On a Monday in early August I met with my assistant to go over the week and I found myself just staring out into space, feeling numb and shutting down. When asked how I was, I responded by saying I didn’t feel well. I went back to my office, closed the door and started to cry. This is not normal for me. I shouldn’t be crying in the middle of the day in my office for no apparent reason, for Pete’s sake! After all, it’s not like the Brewers, Packers or Badgers just lost a big game!

The actual problem was that the wheels were falling off. I was in crisis mode, with nothing left emotionally, physically, spiritually and relationally. When I got home that night Colleen and I quickly planned a three-day getaway to start the healing process.

I will tell you right now, it took much longer than that for my batteries to be recharged, as the healing was slow and hard. But the one lesson I learned through it all was that if I am going to effectively lead others, my family, ministry, at work and in the community I had to learn to lead myself first. I had mismanaged the pace of my life and the work I was doing for Jesus was ruining the work of Jesus in my life.

In Acts 20:28, Paul is teaching the elders of Ephesus about leadership and says, “Keep watch over yourselves and all the flock of which the Holy Spirit has made you overseers.” Paul says you cannot care adequately for others if you neglect the care and nurture of your own soul. The problem so many of us face is that the way we are doing life, work, play, family, ministry etc., is often hindering or harming the work of the Lord in our own lives. We are living at a pace that is just not manageable. More often then not we find ourselves in crisis mode, burned out on life.

If we are going to lead ourselves, I suggest paying attention to five areas of life and consider a few things you can do to lead yourself well.

Physically: Many studies show if you eat right, exercise regularly, and get the sleep you need, you will have 15 to 25 per cent more energy during the course of the day and live longer. Build into your schedule a regular pattern of exercise, have your yearly physical and ask your doctor what your ideal weight should be and then get on a plan of your choice to get there.

Emotionally: Most men are clueless when it comes to knowing what is going on emotionally in their lives. One way to begin to identify what is going on emotionally is to journal on a regular basis. Each of us needs to know what refuels us emotionally and take steps to build that into our lives.

Intellectually: Most men are behind on their reading time. Make it your goal to read one book per month for fun, to stretch you, to grow, to challenge you.

Relationally: If we are going to be healthy and manage the pace of our lives, we need relationships that are replenishing. We need a few guys who we don’t have to “fix” or counsel, but who we can go out with and just be ourselves.

Spiritually: Last but not least, one of the things that often goes first is our time with the Lord. It is in our time at the feet of King Jesus when our moral compass is aligned, our soul nourished and purpose crystalized.
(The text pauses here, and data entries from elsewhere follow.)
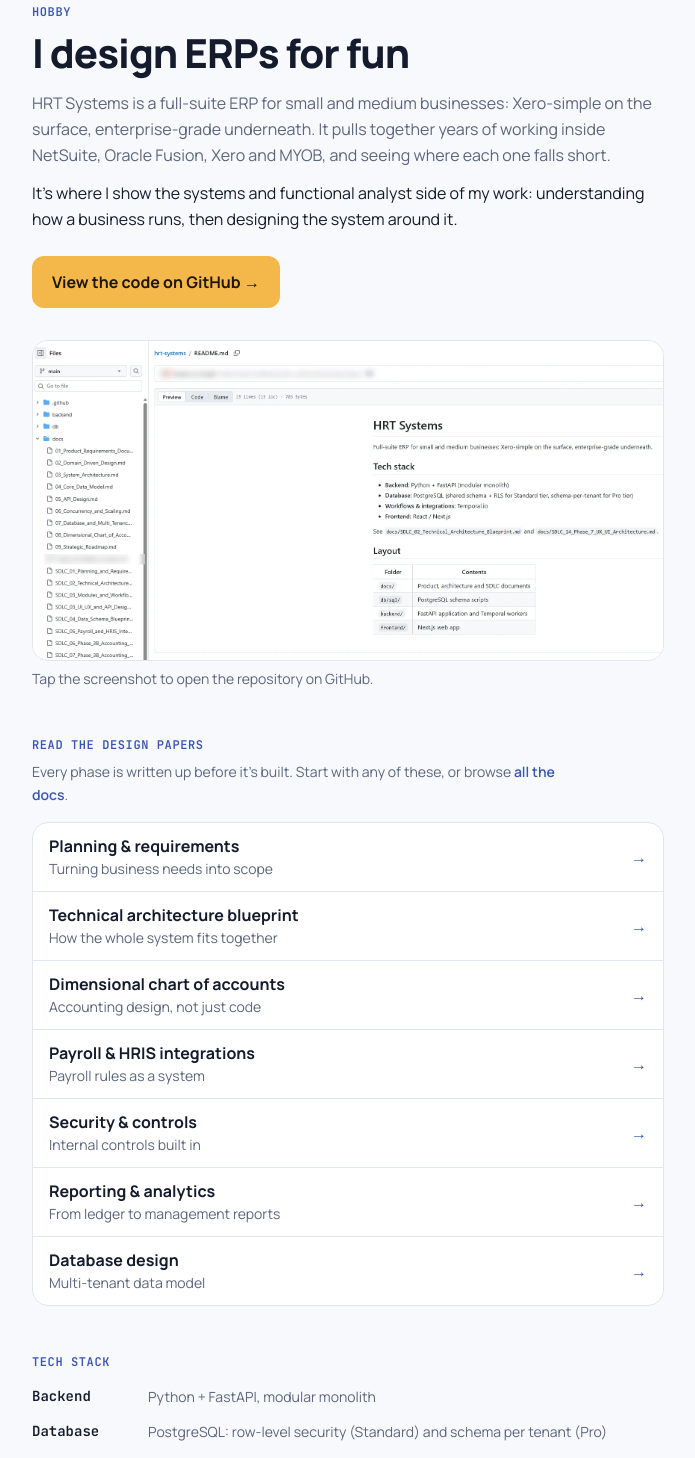
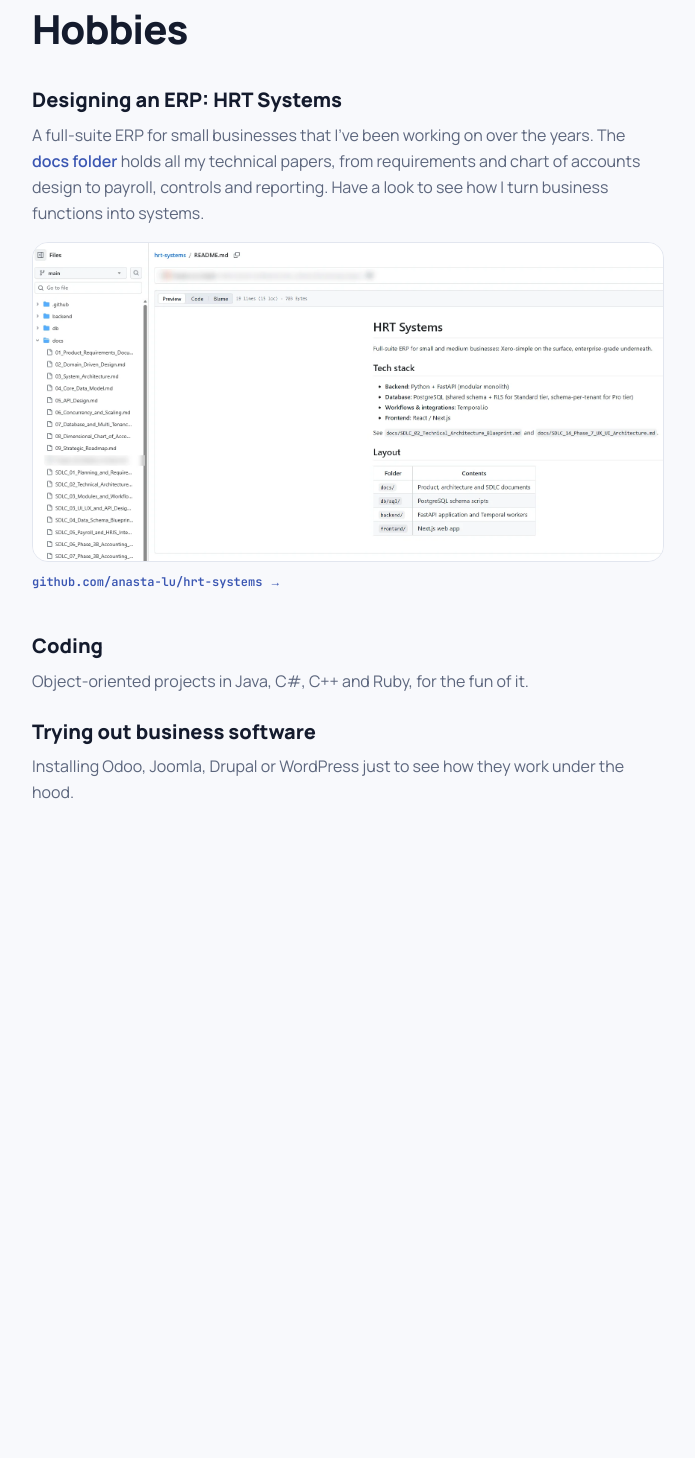
Before and after one commit to anasta-lu/myspace, a Next.js app: page /hobby in a window 1280 px wide. Shown: the part 100-1558 px from the top of the page, without its empty margins (292-987 px from the left). After the commit the page ends 969 px from the top, so only its background shows below. Built offline with nearby package versions, Linux system fonts and the light colour scheme.

Commit message:
Simplify Hobby page to a list of hobbies
Co-Authored-By: Claude Opus 5.5 (1M context) <noreply@anthropic.com>
Claude-Session: https://claude.ai/code/session_01RrsNRpp8svnJw7ERBoNwd1

```diff
--- a/src/app/hobby/page.tsx
+++ b/src/app/hobby/page.tsx
@@ -3,29 +3,22 @@ import Link from "next/link";
 import { MobileCtaBar } from "@/app/_components/hero";
 
 export const metadata: Metadata = {
-  title: "Hobby: HRT Systems | Ana Lu",
+  title: "Hobbies | Ana Lu",
   description:
-    "HRT Systems, a full-suite ERP for small and medium businesses that Ana Lu designs and builds as a hobby. Open source, with every design paper public.",
+    "What Ana Lu does for fun: designing an ERP, coding, and trying out business software.",
 };
 
 const REPO = "https://github.com/anasta-lu/hrt-systems";
-const doc = (file: string) => `${REPO}/blob/main/docs/${file}`;
 
-const stack = [
-  { part: "Backend", tech: "Python + FastAPI, modular monolith" },
-  { part: "Database", tech: "PostgreSQL: row-level security (Standard) and schema per tenant (Pro)" },
-  { part: "Workflows", tech: "Temporal.io" },
-  { part: "Frontend", tech: "React / Next.js" },
-];
-
-const papers = [
-  { title: "Planning & requirements", file: "SDLC_01_Planning_and_Requirements.md", shows: "Turning business needs into scope" },
-  { title: "Technical architecture blueprint", file: "SDLC_02_Technical_Architecture_Blueprint.md", shows: "How the whole system fits together" },
-  { title: "Dimensional chart of accounts", file: "08_Dimensional_Chart_of_Accounts_Design.md", shows: "Accounting design, not just code" },
-  { title: "Payroll & HRIS integrations", file: "SDLC_05_Payroll_and_HRIS_Integrations.md", shows: "Payroll rules as a system" },
-  { title: "Security & controls", file: "SDLC_13_Phase_6_Security_and_Controls.md", shows: "Internal controls built in" },
-  { title: "Reporting & analytics", file: "SDLC_16_Phase_9_Reporting_and_Analytics.md", shows: "From ledger to management reports" },
-  { title: "Database design", file: "SDLC_21_Database_Design_v2.md", shows: "Multi-tenant data model" },
+const hobbies = [
+  {
+    title: "Coding",
+    text: "Object-oriented projects in Java, C#, C++ and Ruby, for the fun of it.",
+  },
+  {
+    title: "Trying out business software",
+    text: "Installing Odoo, Joomla, Drupal or WordPress just to see how they work under the hood.",
+  },
 ];
 
 export default function HobbyPage() {
@@ -38,41 +31,29 @@ export default function HobbyPage() {
         >
           ← Ana Lu
         </Link>
-        <p className="mt-4 font-mono text-xs font-semibold uppercase tracking-wider text-signal">
-          Hobby
+        <h1 className="mt-4 text-[2rem] font-extrabold leading-tight tracking-tight md:text-5xl">
+          Hobbies
+        </h1>
+
+        <section aria-labelledby="hrt-title" className="mt-8 break-inside-avoid">
+          <h2 id="hrt-title" className="text-xl font-extrabold leading-snug">
+            Designing an ERP: HRT Systems
+          </h2>
+          <p className="mt-2 max-w-prose leading-relaxed text-muted">
+            A full-suite ERP for small businesses that I&apos;ve been working
+            on over the years. The{" "}
+            <a href={`${REPO}/tree/main/docs`} target="_blank" rel="noopener" className="font-semibold text-signal hover:underline">
+              docs folder
+            </a>{" "}
+            holds all my technical papers, from requirements and chart of
+            accounts design to payroll, controls and reporting. Have a look to
+            see how I turn business functions into systems.
           </p>
-        <h1 className="mt-2 text-[2rem] font-extrabold leading-tight tracking-tight [text-wrap:balance] md:text-5xl">
-          I design ERPs for fun
-        </h1>
-        <p className="mt-3 max-w-prose leading-relaxed text-muted">
-          HRT Systems is a full-suite ERP for small and medium businesses:
-          Xero-simple on the surface, enterprise-grade underneath. It pulls
-          together years of working inside NetSuite, Oracle Fusion, Xero and
-          MYOB, and seeing where each one falls short.
-        </p>
-        <p className="mt-3 max-w-prose leading-relaxed">
-          It&apos;s where I show the systems and functional analyst side of my
-          work: understanding how a business runs, then designing the system
-          around it.
-        </p>
-
           <a
             href={REPO}
             target="_blank"
             rel="noopener"
-          className="mt-6 inline-flex rounded-xl bg-amber px-5 py-3.5 text-base font-bold text-on-amber hover:brightness-95"
-        >
-          View the code on GitHub →
-        </a>
-        <p className="mt-2 hidden font-mono text-xs text-muted print:block">
-          github.com/anasta-lu/hrt-systems
-        </p>
-
-        <a
-          href={REPO}
-          target="_blank"
-          rel="noopener"
-          className="print-outline mt-8 block overflow-hidden rounded-2xl border border-line bg-card transition hover:border-ink"
+            className="print-outline mt-4 block overflow-hidden rounded-2xl border border-line bg-card transition hover:border-ink"
           >
             {/* eslint-disable-next-line @next/next/no-img-element */}
             <img
@@ -84,63 +65,24 @@ export default function HobbyPage() {
               className="h-auto w-full"
             />
           </a>
-        <p className="mt-2 text-sm text-muted">
-          Tap the screenshot to open the repository on GitHub.
-        </p>
-
-        <section aria-labelledby="papers-title" className="mt-12">
-          <h2
-            id="papers-title"
-            className="font-mono text-xs font-semibold uppercase tracking-wider text-signal"
-          >
-            Read the design papers
-          </h2>
-          <p className="mt-2 max-w-prose text-sm leading-relaxed text-muted">
-            Every phase is written up before it&apos;s built. Start with any of
-            these, or browse{" "}
-            <a href={`${REPO}/tree/main/docs`} target="_blank" rel="noopener" className="font-semibold text-signal hover:underline">
-              all the docs
-            </a>
-            .
-          </p>
-          <ul className="print-outline mt-4 divide-y divide-line rounded-2xl border border-line bg-card">
-            {papers.map((p) => (
-              <li key={p.file} className="break-inside-avoid">
           <a
-                  href={doc(p.file)}
+            href={REPO}
             target="_blank"
             rel="noopener"
-                  className="flex items-center justify-between gap-3 px-4 py-3 hover:bg-page"
+            className="mt-3 inline-block font-mono text-xs font-semibold text-signal hover:underline"
           >
-                  <span>
-                    <span className="block font-bold leading-snug">{p.title}</span>
-                    <span className="mt-0.5 block text-sm text-muted">{p.shows}</span>
-                  </span>
-                  <span className="print-hide text-signal" aria-hidden="true">
-                    →
-                  </span>
+            github.com/anasta-lu/hrt-systems →
           </a>
+        </section>
+
+        <ul className="mt-10 grid gap-6">
+          {hobbies.map((h) => (
+            <li key={h.title} className="break-inside-avoid">
+              <h2 className="text-xl font-extrabold leading-snug">{h.title}</h2>
+              <p className="mt-2 max-w-prose leading-relaxed text-muted">{h.text}</p>
             </li>
           ))}
         </ul>
-        </section>
-
-        <section aria-labelledby="stack-title" className="mt-12 break-inside-avoid">
-          <h2
-            id="stack-title"
-            className="font-mono text-xs font-semibold uppercase tracking-wider text-signal"
-          >
-            Tech stack
-          </h2>
-          <dl className="mt-4 grid gap-3">
-            {stack.map((s) => (
-              <div key={s.part} className="grid grid-cols-[6.5rem_1fr] gap-3">
-                <dt className="font-mono text-sm font-semibold">{s.part}</dt>
-                <dd className="text-sm leading-relaxed text-muted">{s.tech}</dd>
-              </div>
-            ))}
-          </dl>
-        </section>
       </div>
       <MobileCtaBar />
     </main>
--- a/src/app/skills/page.tsx
+++ b/src/app/skills/page.tsx
@@ -60,7 +60,7 @@ export default function SkillsPage() {
         </p>
 
         <p className="mt-2 text-sm text-muted">
-          See it in practice in my hobby ERP,{" "}
+          My hobbies include designing an ERP,{" "}
           <Link href="/hobby" className="font-semibold text-signal hover:underline">
             HRT Systems →
           </Link>
```
Lines whose indentation alone changed are shown as unchanged.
This will look different for each of us, but if we are going to live a productive and effective life for the long haul, you need to guard and look forward to these times with Jesus.

Men, the best gift you can give your family, friends, small group, and company is a healthy, fully surrendered, energized and focused self. In order for this to happen, we need to lead ourselves, before we lead others.

Steve Sonderman is Pastor at Elmbrook Church in Brookfield, Wisconsin and founder of No Regrets Men’s Ministries. He consults widely with churches worldwide, sharing his passion for ministry to men in every local church. He makes his home in Borrokfield with his wife, Colleen.


Photo credit: hang_in_there via Foter.com / CC BY